View attachment 302988

I did have one MAJOR oh oh, while soldering a resistor close to the GPS module I let the side of the iron contact the module. I had it covered with tape as recommended in the instructions. The tape burned and created a little brown spot on the module. It was fast but that's a lot of direct heat. Really hoping I didn't ruin it!

View attachment 302990
It should be fine. Third TRS I had a heck of a time with solder bridges that I immediately recognized but frustrating sometimes to deal with. Thought I cooked
some parts pretty good too. Had a bad feeling about it but I worked right off the bat. Your project looks fine. Easy to say with your good pictures. Kurt
 

Lowpuller

Well-Known Member
Joined
Nov 23, 2013
Messages
2,230
Reaction score
11
Ok almost done now!

ImageUploadedByRocketry Forum1475987489.670039.jpg

First let me say the instructions are AWESOME!, but it is important to read them before assembly and read ahead.

I soldered the red LED in the wrong place but did not realize I had done until the next step. I had to desolder it, thankfully I left the legs a little long, what a pain.

ImageUploadedByRocketry Forum1475987489.670039.jpg

However upon performing the preliminary test, the LED failed but the RF module LED flashed so I knew I had an issue, I guessed I soldered it in backwards, so I took it out a second time and resoldered. YEAH! Everything worked, I even made a short video, which I may post later.

I finished up everything else less the battery leads, terminal blocks for charges, and the antenna as I have not made final decision on these there yet.

Ran the final test and .................. everything worked as advertised 😀😀😀😀😀😀😀😀😀😀😀😀😀

Total time less breaks was about 10 hours. I did notice that the more I worked the better my eyes focused, by the end I could actually read the numbers on the tiny resistors, before I started that was a challenge without a 10x. My skills also improve greatly, if I did another I'm confident I could do it in half the time.

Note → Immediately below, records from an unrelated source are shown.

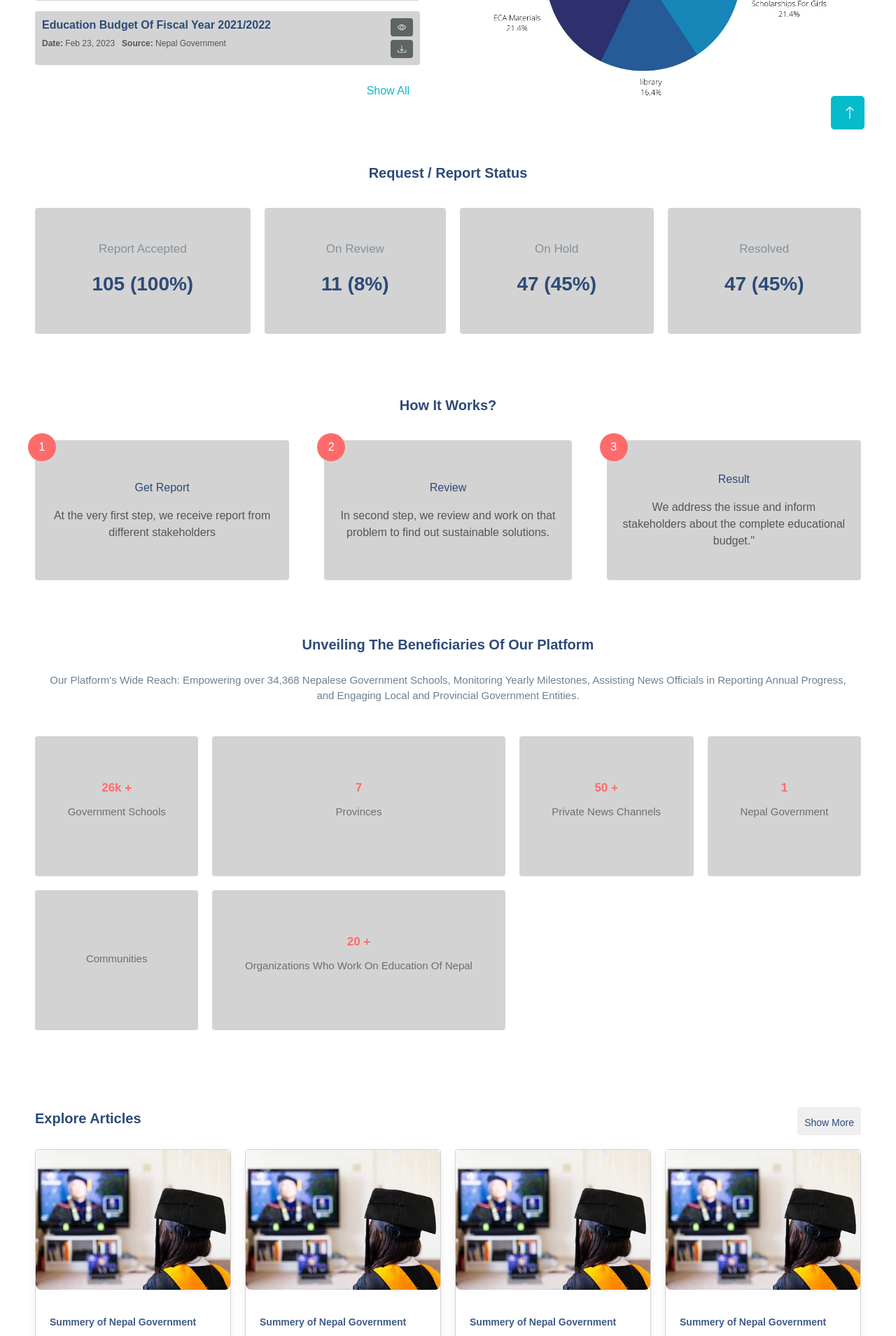
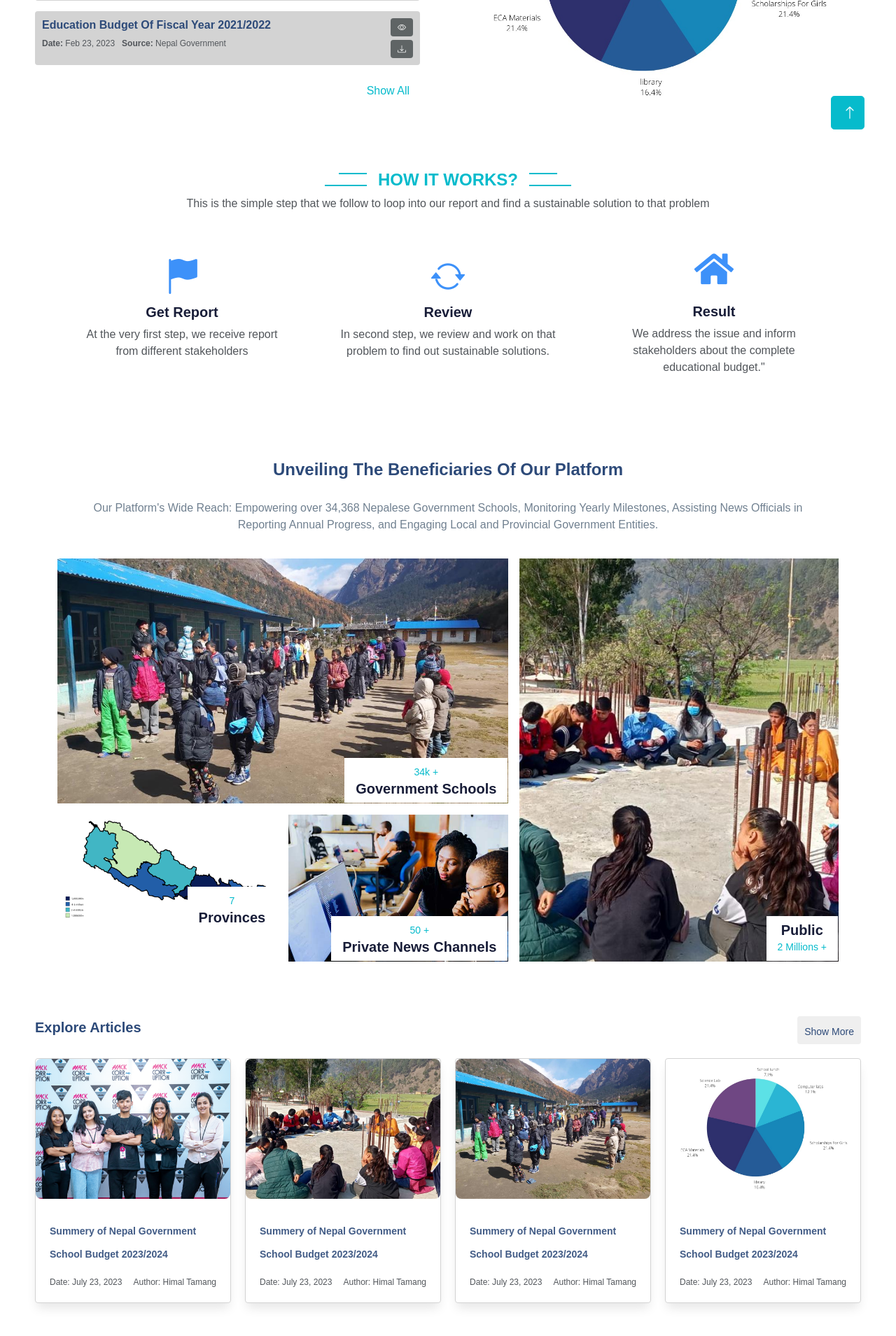
Before and after one commit to sarila/sms-wp, a WordPress theme: template themes/sms/front-page.php in a window 1280 px wide. Shown: the part 570-2479 px from the top of the page at 70% size. Run offline with PHP 8.4 and a stand-in for WordPress, Linux system fonts and the light colour scheme; the site name, menu and one post (Sample post) are stand-ins, and other content is empty; some libraries are stand-ins or nearby versions.

Commit message:
feat: updated the code based on your comment

```diff
--- a/themes/sms/front-page.php
+++ b/themes/sms/front-page.php
@@ -189,7 +189,7 @@
 <!-- hero section end -->
 
 <!-- status section -->
-<div class="status_container">
+<!-- <div class="status_container">
   <h2>Request / Report Status</h2>
   <div class="status_div_wrapper">
     <div class="status_wrapper">
@@ -209,13 +209,13 @@
       <h3><span>47 (45%)</span></h3>
     </div>
   </div>
-</div>
+</div> -->
 <!-- end of status section -->
 
 
 <!-- start of work step section -->
 
-<div class="how_it_works_container">
+<!-- <div class="how_it_works_container">
   <h2>how it works?</h2>
   <div class="htw_content_wrapper">
     <div class="htw_wrapper">
@@ -234,45 +234,109 @@
       <span>We address the issue and inform stakeholders about the complete educational budget."</span>
     </div>
   </div>
-</div>
+</div> -->
 <!-- end of work step section -->
 
-<!-- start of stakeholder section -->
-<div class="stakeholder_container">
+<!-- Service Start -->
+<div class="container-xxl py-5">
+  <div class="container">
+  <div class="text-center wow fadeInUp" data-wow-delay="0.1s">
+      <h2 class="section-title bg-white text-center text-primary px-3" style="font-size: 24px">How It Works?</h2>
+      <p style="font-size: 16px">This is the simple step that we follow to loop into our report and find a sustainable solution to that problem</p>
+    </div>
+    <div class="row g-4">
+      <div class="col-lg-4 col-sm-6 wow fadeInUp" data-wow-delay="0.1s">
+        <div class="service-item text-center pt-3">
+          <div class="p-4">
+            <i class="bi bi-flag-fill mb-4" style="font-size: 50px; color: #3D91F9"></i>
+            <h5>Get Report</h5>
+      <span>At the very first step, we receive report from different stakeholders</span>
+          </div>
+        </div>
+      </div>
+      <div class="col-lg-4 col-sm-6 wow fadeInUp" data-wow-delay="0.3s">
+        <div class="service-item text-center pt-3">
+          <div class="p-4">
+            <i class="bi bi-arrow-repeat mb-4" style="font-size: 50px; color: #3D91F9"></i>
+            <h5>Review</h5>
+      <span>In second step, we review and work on that problem to find out sustainable solutions.</span>
+          </div>
+        </div>
+      </div>
+      <div class="col-lg-4 col-sm-6 wow fadeInUp" data-wow-delay="0.5s">
+        <div class="service-item text-center pt-3">
+          <div class="p-4">
+            <i class="fa fa-3x fa-home  mb-4" style="font-size: 50px; color: #3D91F9"></i>
+            <h5>Result</h5>
+      <span>We address the issue and inform stakeholders about the complete educational budget."</span>
+          </div>
+        </div>
+      </div>
+    </div>
+  </div>
+</div>
+<!-- Service End -->
+
+<!-- Categories Start -->
+<div class="container-xxl py-5 category">
+  <div class="container">
+    <div class="text-center wow fadeInUp" data-wow-delay="0.1s">
     <div class="stakeholders_title">
     <h2>Unveiling the Beneficiaries of Our Platform</h2>
     <p>Our Platform's Wide Reach: Empowering over 34,368 Nepalese Government Schools, Monitoring Yearly Milestones, Assisting News Officials in Reporting Annual Progress, and Engaging Local and Provincial Government Entities.</p>
     </div>
-
-  <div class="stakeholders_wrapper">
-    <div class="stakeholder_wrapper">
-      <h2>26k +</h2>
-      <p>government schools</p>
     </div>
-    <div class="stakeholder_wrapper">
-      <h2>7</h2>
-      <p>provinces</p>
+    <div class="row g-3">
+      <div class="col-lg-7 col-md-6">
+        <div class="row g-3">
+          <div class="col-lg-12 col-md-12 wow zoomIn" data-wow-delay="0.1s">
+            <a class="position-relative d-block overflow-hidden" href="">
+              <img class="img-fluid" src="<?php echo get_template_directory_uri() ?>/includes/assets/img/governmentSchool.jpeg" style="height: 350px; width: 100%; object-fit: cover"
+                alt="">
+              <div class="bg-white text-center position-absolute bottom-0 end-0 py-2 px-3" style="margin: 1px;">
+                <small class="text-primary">34k +</small>
+                <h5 class="m-0">Government Schools</h5>
               </div>
-    <div class="stakeholder_wrapper">
-      <h2>50 +</h2>
-      <p>private news channels</p>
+            </a>
           </div>
-    <div class="stakeholder_wrapper">
-      <h2>1</h2>
-      <p>nepal government</p>
+          <div class="col-lg-6 col-md-12 wow zoomIn" data-wow-delay="0.3s">
+            <a class="position-relative d-block overflow-hidden" href="">
+              <img class="img-fluid" src="<?php echo get_template_directory_uri() ?>/includes/assets/img/Map_of_nepalese_provinces_by_population.png"
+                alt="">
+              <div class="bg-white text-center position-absolute bottom-0 end-0 py-2 px-3" style="margin: 1px;">
+                <small class="text-primary">7</small>
+                <h5 class="m-0">Provinces</h5>
               </div>
-    <div class="stakeholder_wrapper">
-      <h2></h2>
-      <p>communities</p>
+            </a>
           </div>
-    <div class="stakeholder_wrapper">
-      <h2>20 +</h2>
-      <p>organizations who work on education of nepal</p>
+          <div class="col-lg-6 col-md-12 wow zoomIn" data-wow-delay="0.5s">
+            <a class="position-relative d-block overflow-hidden" href="">
+              <img class="img-fluid" src="<?php echo get_template_directory_uri() ?>/includes/assets/img/cat-3.jpg"
+                alt="">
+              <div class="bg-white text-center position-absolute bottom-0 end-0 py-2 px-3" style="margin: 1px;">
+                <small class="text-primary">50 +</small>
+                <h5 class="m-0">Private News Channels</h5>
+              </div>
+            </a>
           </div>
         </div>
       </div>
+      <div class="col-lg-5 col-md-6 wow zoomIn" data-wow-delay="0.7s" style="min-height: 350px;">
+        <a class="position-relative d-block h-100 overflow-hidden" href="">
+          <img class="img-fluid position-absolute w-100 h-100"
+            src="<?php echo get_template_directory_uri() ?>/includes/assets/img/public.jpg" alt="" style="height: auto; width: 100%; object-fit: cover"
+            style="object-fit: cover;">
+          <div class="bg-white text-center position-absolute bottom-0 end-0 py-2 px-3" style="margin:  1px;">
+            <h5 class="m-0">Public</h5>
+            <small class="text-primary">2 Millions +</small>
+          </div>
+        </a>
+      </div>
+    </div>
+  </div>
+</div>
+<!-- Categories Start -->
 
-<!-- end of stakeholder section -->
 
 <!-- blog section start -->
 <div class="blog_container" id="blog">
@@ -285,7 +349,7 @@
   <div class="blog_wrapper">
     <div class="blog">
       <div class="blog_image">
-        <img class="img-fluid" src="<?php echo get_template_directory_uri() ?>/includes/assets/img/course-1.jpg" alt="">
+        <img class="img-fluid" src="<?php echo get_template_directory_uri() ?>/includes/assets/img/supportmyschool.jpg" alt="">
       </div>
       <div class="blog_detail">
         <h3><a href="#">Summery of Nepal Government School Budget 2023/2024</a></h3>
@@ -301,7 +365,7 @@
     </div>
     <div class="blog">
       <div class="blog_image">
-        <img class="img-fluid" src="<?php echo get_template_directory_uri() ?>/includes/assets/img/course-1.jpg" alt="">
+        <img class="img-fluid" src="<?php echo get_template_directory_uri() ?>/includes/assets/img/public.jpg" alt="">
       </div>
       <div class="blog_detail">
         <h3><a href="#">Summery of Nepal Government School Budget 2023/2024</a></h3>
@@ -317,7 +381,7 @@
     </div>
     <div class="blog">
       <div class="blog_image">
-        <img class="img-fluid" src="<?php echo get_template_directory_uri() ?>/includes/assets/img/course-1.jpg" alt="">
+        <img class="img-fluid" src="<?php echo get_template_directory_uri() ?>/includes/assets/img/governmentSchool.jpeg" alt="">
       </div>
       <div class="blog_detail">
         <h3><a href="#">Summery of Nepal Government School Budget 2023/2024</a></h3>
@@ -333,7 +397,7 @@
     </div>
     <div class="blog">
       <div class="blog_image">
-        <img class="img-fluid" src="<?php echo get_template_directory_uri() ?>/includes/assets/img/course-1.jpg" alt="">
+        <img class="img-fluid" src="<?php echo get_template_directory_uri() ?>/includes/assets/img/budgetshow.jpg" alt="">
       </div>
       <div class="blog_detail">
         <h3><a href="#">Summery of Nepal Government School Budget 2023/2024</a></h3>
--- a/themes/sms/includes/assets/css/style.css
+++ b/themes/sms/includes/assets/css/style.css
@@ -542,58 +542,24 @@
 /* how it works section css end */
 /* stake holder section css start */
 
-.stakeholder_container {
-  height: fit-content;
-  padding: 0px 50px;
-  padding-bottom: 50px;
-}
-
-.stakeholder_container .stakeholders_title {
+.stakeholders_title {
   text-align: center;
   display: flex;
   flex-direction: column;
   gap: 20px;
 }
 
-.stakeholder_container .stakeholders_title h2 {
-  font-size: 20px;
+.stakeholders_title h2 {
+  font-size: 24px;
   text-transform: capitalize;
   color: #2d4a79;
 }
-.stakeholder_container .stakeholders_title p {
-  font-size: 15px;
+.stakeholders_title p {
+  font-size: 16px;
   padding: 0px 20px;
   color: #708090;
-}
-.stakeholder_container .stakeholders_wrapper {
-  padding: 30px 0px;
-  display: grid;
-  grid-template-columns: auto auto auto auto;
-  gap: 20px;
-}
-
-.stakeholder_container .stakeholders_wrapper .stakeholder_wrapper {
-  background-color: lightgrey;
-  height: 200px;
-  display: flex;
-  flex-direction: column;
-  gap: 5px;
-  justify-content: center;
-  align-items: center;
-  text-align: center;
-  border-radius: 4px;
-}
-.stakeholder_container .stakeholders_wrapper .stakeholder_wrapper h2 {
-  font-size: 17px;
-  color: #ff6b6b;
-}
-.stakeholder_container .stakeholders_wrapper .stakeholder_wrapper p {
-  text-transform: capitalize;
-  opacity: 0.8;
-  font-size: 15px;
-}
-
-/* stake holder section css end */
+  padding-bottom: 20px;
+}/* stake holder section css end */
 /* blog section css start */
 .blog_container {
   padding: 30px 50px;
```
Also changed, not shown: themes/sms/page-about.php (+11 -14 lines), themes/sms/includes/assets/img/Map_of_nepalese_provinces_by_population.png (added), themes/sms/includes/assets/img/governmentSchool.jpeg (added), themes/sms/includes/assets/img/public.jpg (added). Lines whose indentation alone changed are shown as unchanged.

This was my first SMD. Lots and of fun, I'm glad it's finished though I'm pretty tired at this point.

Thanks for all the help, especially from Chris.

Again I can't say this enough, awesome customer service, and great, I mean GREAT instructions!



LCD Receiver next but that will likely not be for a couple of weeks.
 
Top